Stephen Luntz

Stephen has a science degree with a major in physics, an arts degree with majors in English Literature and History and Philosophy of Science and a Graduate Diploma in Science Communication.

Freelance Writer

Neanderthal family

Neanderthals may have died out because of a small drop in the number of children, particularly among women under 20, rather than some catastrophe. Randii Oliver/ NASA/ JPL-Caltech public domain.

Neanderthals' status as modern humans' closest extinct relatives make the causes of their extinction a matter of considerable interest. A new model suggests that while the ultimate cause may remain unknown, a small reduction in fertility, maintained over a long enough time, would have been sufficient, without any sudden catastrophe.

Neanderthals were never terribly numerous, as well as being slow breeders. Dr Anna Degioanni of Aix Marseille Universite wondered if just a small reduction in births could have pushed them over the edge. She created a model for the effects of modest changes in birth rate and found an 8 percent fall in fertility would have been sufficient to bring them below 5,000 individuals in 4,000 years. Even a 2.7 percent fall would have done the same over 10,000 years. Based on her assumptions about life expectancy and age of motherhood, Degioanni concluded a small fall in fertility for Neanderthal women aged 18-20 could make all the difference, even with stable birthrates at other ages.

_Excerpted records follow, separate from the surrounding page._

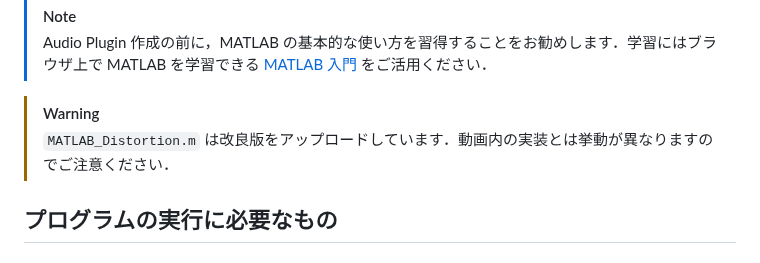
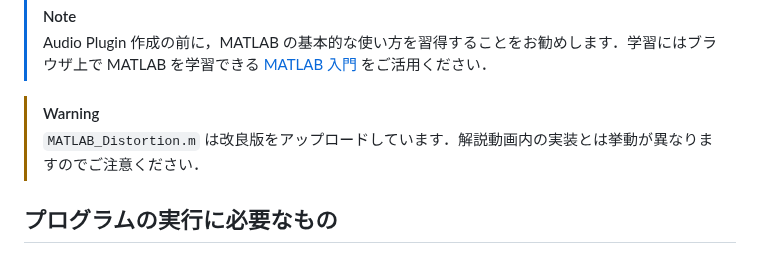
Before and after one commit to kzkmtmt/audioPlugins, a Markdown page: README.md, the part around the change. Drawn GitHub-style.

```diff
--- a/README.md
+++ b/README.md
@@ -25,7 +25,7 @@ MATLAB の Audio Toolbox の機能を用い，VST Plugin を生成します．
 > Audio Plugin 作成の前に，MATLAB の基本的な使い方を習得することをお勧めします．学習にはブラウザ上で MATLAB を学習できる [MATLAB 入門](https://matlabacademy.mathworks.com/jp/details/matlab-onramp/gettingstarted) をご活用ください．
 
 > [!WARNING]
-> `MATLAB_Distortion.m` は改良版をアップロードしています．動画内の実装とは挙動が異なりますのでご注意ください．
+> `MATLAB_Distortion.m` は改良版をアップロードしています．解説動画内の実装とは挙動が異なりますのでご注意ください．
 
 ## プログラムの実行に必要なもの
 
```
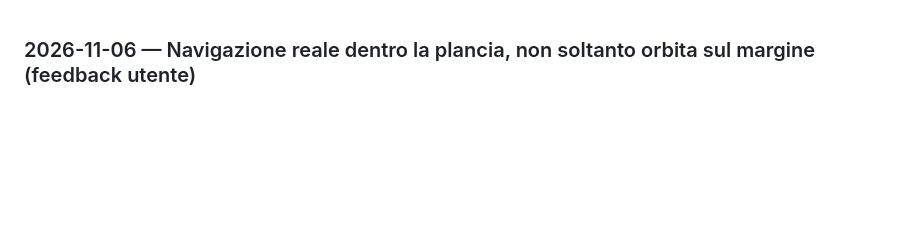
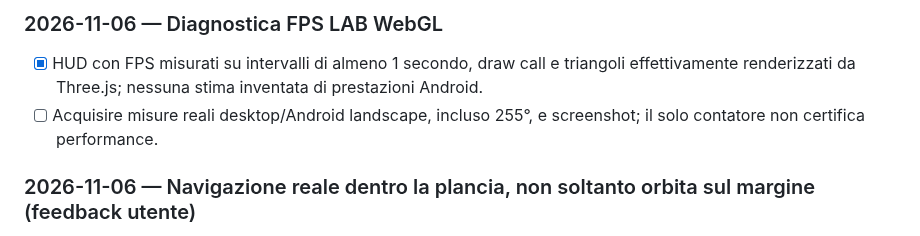
Before and after one commit to CzekUns/Rtsmobile, a Markdown page: quartieri-ombra/ROADMAP.md, the part around the change. Rendered like a GitHub page; blank space fills up the shorter version.

Commit message:
Document WebGL performance diagnostic and unverified device tests

```diff
--- a/quartieri-ombra/ROADMAP.md
+++ b/quartieri-ombra/ROADMAP.md
@@ -1,3 +1,7 @@
+### 2026-11-06 — Diagnostica FPS LAB WebGL
+- [x] HUD con FPS misurati su intervalli di almeno 1 secondo, draw call e triangoli effettivamente renderizzati da Three.js; nessuna stima inventata di prestazioni Android.
+- [ ] Acquisire misure reali desktop/Android landscape, incluso 255°, e screenshot; il solo contatore non certifica performance.
+
 ### 2026-11-06 — Navigazione reale dentro la plancia, non soltanto orbita sul margine (feedback utente)
 - [x] Diagnosi: LAB WebGL visualizzava soltanto 38 palazzi attorno al gruppo Cross Street, terreno 1350×1350 e strade entro 660 unità; OrbitControls imponeva `maxTargetRadius=540` attorno all'origine (0,0), bloccando la camera lontano dalla mappa 2700×2100.
 - [x] Rimossa la restrizione radiale; ingresso della telecamera al vero crocevia `world.hub` a quota lampione, orientato lungo Cross Street, vista ravvicinata.
```
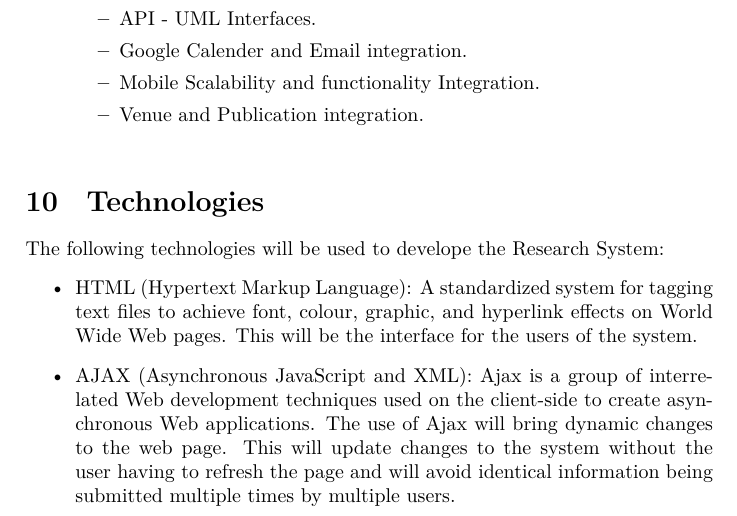
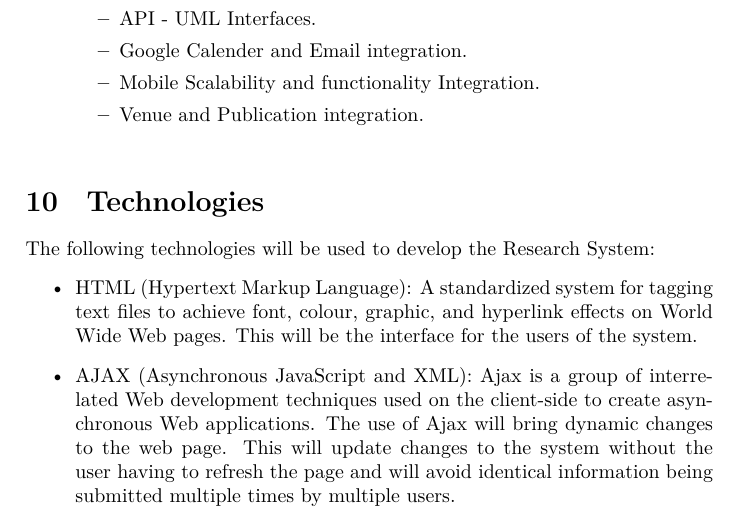
Before and after one commit to AvinashSingh786/COS301-Alpha, a LaTeX problem sheet (Assignment2/Team_Alpha_Assignment2.tex): part of page 11 of 40, cut so that both start at the same text. Compiled offline with XeLaTeX.

Commit message:
Update Team_Alpha_Assignment2.tex

```diff
--- a/Assignment2/Team_Alpha_Assignment2.tex
+++ b/Assignment2/Team_Alpha_Assignment2.tex
@@ -217,7 +217,7 @@ To make the system flexible, we will create the database tables and link them to
 
 
 \section{Technologies}
-    The following technologies will be used to develope the Research System:
+    The following technologies will be used to develop the Research System:
     \begin{itemize}
         \item HTML (Hypertext Markup Language): A standardized system for tagging text files to achieve font, colour, graphic, and hyperlink effects on World Wide Web pages. This will be the interface for the users of the system.
         \item AJAX (Asynchronous JavaScript and XML): Ajax is a group of interrelated Web development techniques used on the client-side to create asynchronous Web applications. The use of Ajax will bring dynamic changes to the web page. This will update changes to the system without the user having to refresh the page and will avoid identical information being submitted multiple times by multiple users.
```
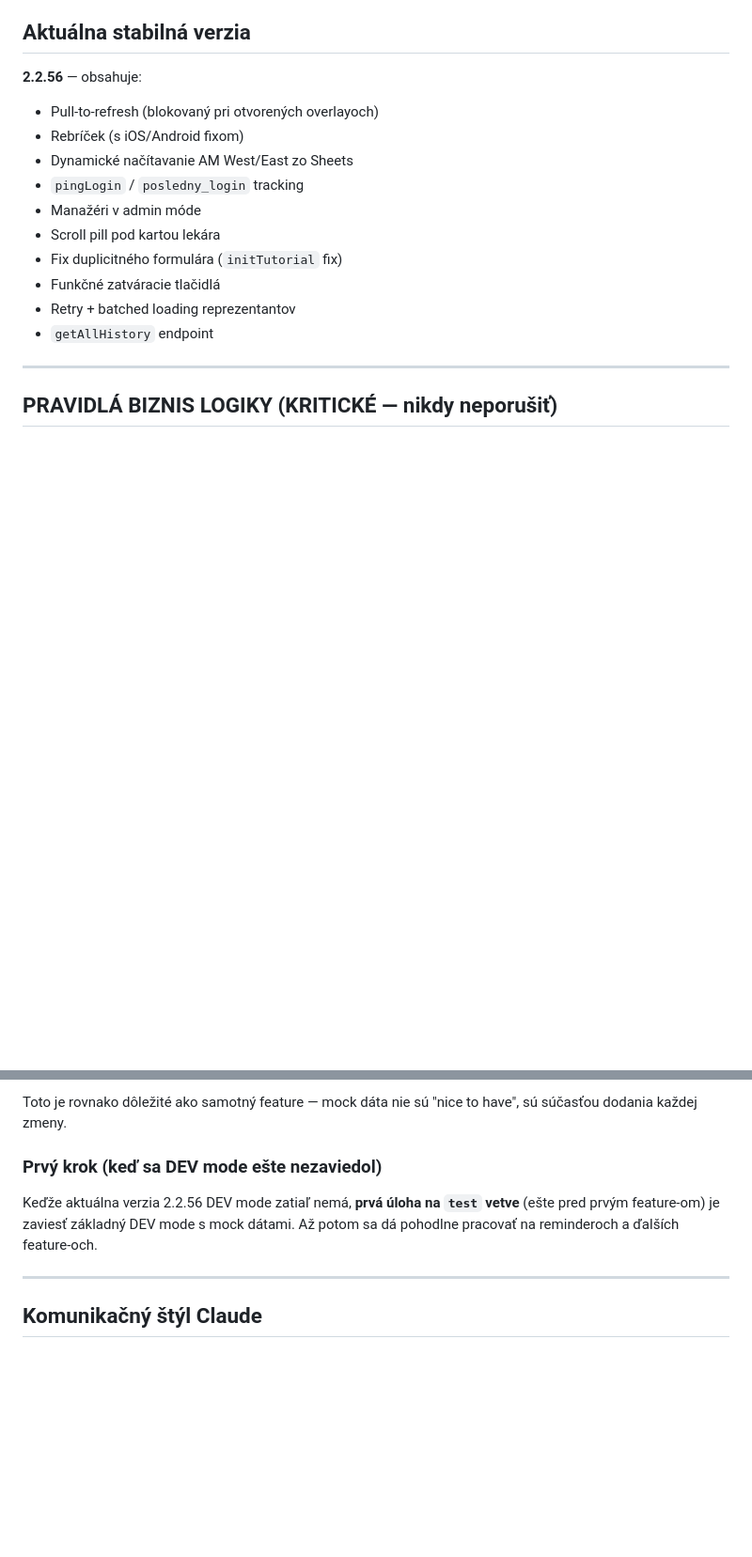
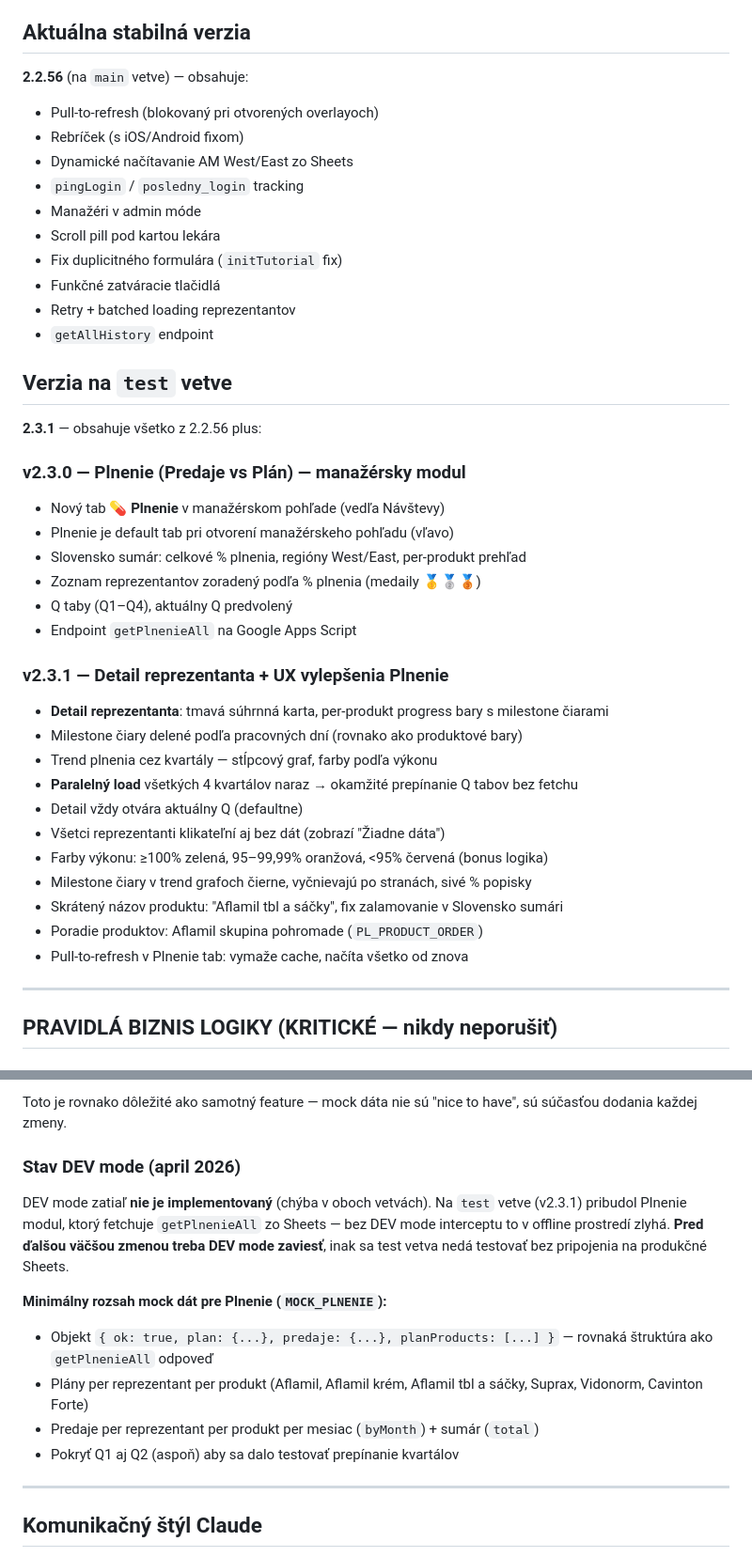
Before and after one commit to ikurilec/Potencial_GP, a Markdown page: CLAUDE.md, 2 parts joined by grey strips. Shown at 94% size. Rendered like a GitHub page; blank space fills up the shorter version.

Commit message:
docs: aktualizácia CLAUDE.md — stav v2.3.1, Plnenie modul, chýbajúci DEV mode

```diff
--- a/CLAUDE.md
+++ b/CLAUDE.md
@@ -23,7 +23,7 @@ Potenciál GP (GP = General Practitioner (všeobecný lekár)) je field tool pre
 
 ## Aktuálna stabilná verzia
 
-**2.2.56** — obsahuje:
+**2.2.56** (na `main` vetve) — obsahuje:
 - Pull-to-refresh (blokovaný pri otvorených overlayoch)
 - Rebríček (s iOS/Android fixom)
 - Dynamické načítavanie AM West/East zo Sheets
@@ -34,6 +34,31 @@ Potenciál GP (GP = General Practitioner (všeobecný lekár)) je field tool pre
 - Funkčné zatváracie tlačidlá
 - Retry + batched loading reprezentantov
 - `getAllHistory` endpoint
+
+## Verzia na `test` vetve
+
+**2.3.1** — obsahuje všetko z 2.2.56 plus:
+
+### v2.3.0 — Plnenie (Predaje vs Plán) — manažérsky modul
+- Nový tab 💊 **Plnenie** v manažérskom pohľade (vedľa Návštevy)
+- Plnenie je default tab pri otvorení manažérskeho pohľadu (vľavo)
+- Slovensko sumár: celkové % plnenia, regióny West/East, per-produkt prehľad
+- Zoznam reprezentantov zoradený podľa % plnenia (medaily 🥇🥈🥉)
+- Q taby (Q1–Q4), aktuálny Q predvolený
+- Endpoint `getPlnenieAll` na Google Apps Script
+
+### v2.3.1 — Detail reprezentanta + UX vylepšenia Plnenie
+- **Detail reprezentanta**: tmavá súhrnná karta, per-produkt progress bary s milestone čiarami
+- Milestone čiary delené podľa pracovných dní (rovnako ako produktové bary)
+- Trend plnenia cez kvartály — stĺpcový graf, farby podľa výkonu
+- **Paralelný load** všetkých 4 kvartálov naraz → okamžité prepínanie Q tabov bez fetchu
+- Detail vždy otvára aktuálny Q (defaultne)
+- Všetci reprezentanti klikateľní aj bez dát (zobrazí "Žiadne dáta")
+- Farby výkonu: ≥100% zelená, 95–99,99% oranžová, <95% červená (bonus logika)
+- Milestone čiary v trend grafoch čierne, vyčnievajú po stranách, sivé % popisky
+- Skrátený názov produktu: "Aflamil tbl a sáčky", fix zalamovanie v Slovensko sumári
+- Poradie produktov: Aflamil skupina pohromade (`PL_PRODUCT_ORDER`)
+- Pull-to-refresh v Plnenie tab: vymaže cache, načíta všetko od znova
 
 ---
 
@@ -281,9 +311,15 @@ Mock dáta by mali byť v samostatnej sekcii `index.html` (napr. objekt `MOCK_DA
 
 Toto je rovnako dôležité ako samotný feature — mock dáta nie sú "nice to have", sú súčasťou dodania každej zmeny.
 
-### Prvý krok (keď sa DEV mode ešte nezaviedol)
+### Stav DEV mode (april 2026)
 
-Keďže aktuálna verzia 2.2.56 DEV mode zatiaľ nemá, **prvá úloha na `test` vetve** (ešte pred prvým feature-om) je zaviesť základný DEV mode s mock dátami. Až potom sa dá pohodlne pracovať na reminderoch a ďalších feature-och.
+DEV mode zatiaľ **nie je implementovaný** (chýba v oboch vetvách). Na `test` vetve (v2.3.1) pribudol Plnenie modul, ktorý fetchuje `getPlnenieAll` zo Sheets — bez DEV mode interceptu to v offline prostredí zlyhá. **Pred ďalšou väčšou zmenou treba DEV mode zaviesť**, inak sa test vetva nedá testovať bez pripojenia na produkčné Sheets.
+
+**Minimálny rozsah mock dát pre Plnenie (`MOCK_PLNENIE`):**
+- Objekt `{ ok: true, plan: {...}, predaje: {...}, planProducts: [...] }` — rovnaká štruktúra ako `getPlnenieAll` odpoveď
+- Plány per reprezentant per produkt (Aflamil, Aflamil krém, Aflamil tbl a sáčky, Suprax, Vidonorm, Cavinton Forte)
+- Predaje per reprezentant per produkt per mesiac (`byMonth`) + sumár (`total`)
+- Pokryť Q1 aj Q2 (aspoň) aby sa dalo testovať prepínanie kvartálov
 
 ---
 
```
Also changed, not shown: other parts of CLAUDE.md (+8 -3 lines).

Some biologists consider falling below 5,000 individuals the point at which extinction is inevitable, as a species lacks the genetic diversity to avoid inbreeding. This view is controversial in the light of some apparent exceptions, but may be particularly applicable to widely dispersed species where great distances impede interbreeding.

Even smaller changes in fertility could have caused Neanderthals' demise if combined with slightly higher rates of infant and child mortality.

Degionni's model, published in PLOS ONE incorporates such factors as the migration of young Neanderthal adults between populations, which possibly sustained the last hold-outs in southern Europe after extinction had occurred elsewhere.

"This study... does not attempt to explain "why" the Neanderthals disappeared, but to identify "how" their demise may have taken place,” Degionni and co-authors said in a statement.


A decline in fertility could have been the result of reduced food supply, caused by the competition with newly arrived Homo Sapiens in territory Neanderthals had previously had to themselves. Alternatively, it is possible warfare between the two groups, or diseases unwittingly transmitted by the new arrivals, had the same effect.

Whatever the cause, Neanderthals were vulnerable because, even at their peak, they are thought to have numbered only around 70,000 across Europe and much of Asia.

Falling fertility rates today sometimes induce panicked fears of extinction for sub-populations, if not the whole of humanity. However, the Neanderthal comparison is instructive. Their entire population was less than a small city today, and yet it still probably took thousands of years for them to die out. Even if human fertility rates, which have been falling for five decades, drop below replacement levels, even relatively small ethnic populations are in no imminent danger.